**EXERCISE GOAL:**
Each line of the data below that holds the word "docs" is to be reported in full.

Extracted data entries:
- - -
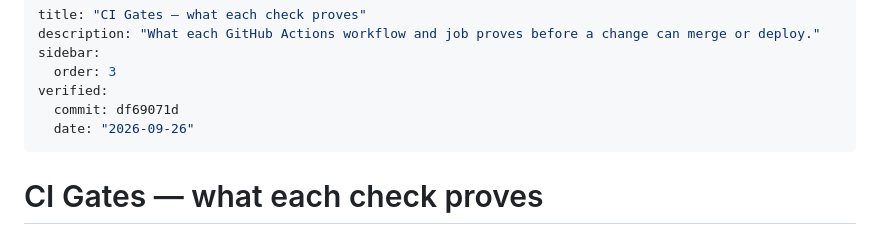
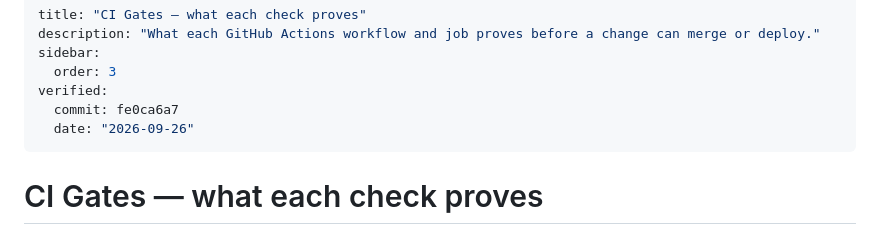
Before and after one commit to Algorythmos-AI/sggs-knowledge-base, a Markdown page: docs/process/ci-gates.md, the part around the change. GitHub-like rendering.

Commit message:
docs(wiki): ci-gates and the docs-site runbook re-verified against fe0ca6a7

```diff
--- a/docs/process/ci-gates.md
+++ b/docs/process/ci-gates.md
@@ -4,7 +4,7 @@ description: "What each GitHub Actions workflow and job proves before a change c
 sidebar:
   order: 3
 verified:
-  commit: df69071d
+  commit: fe0ca6a7
   date: "2026-09-26"
 ---
 # CI Gates — what each check proves
```
Also changed, not shown: 1 other file.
- - -
**TASK RESPONSE:**
Before and after one commit to Algorythmos-AI/sggs-knowledge-base, a Markdown page: docs/process/ci-gates.md, the part around the change. GitHub-like rendering.
docs(wiki): ci-gates and the docs-site runbook re-verified against fe0ca6a7
--- a/docs/process/ci-gates.md
+++ b/docs/process/ci-gates.md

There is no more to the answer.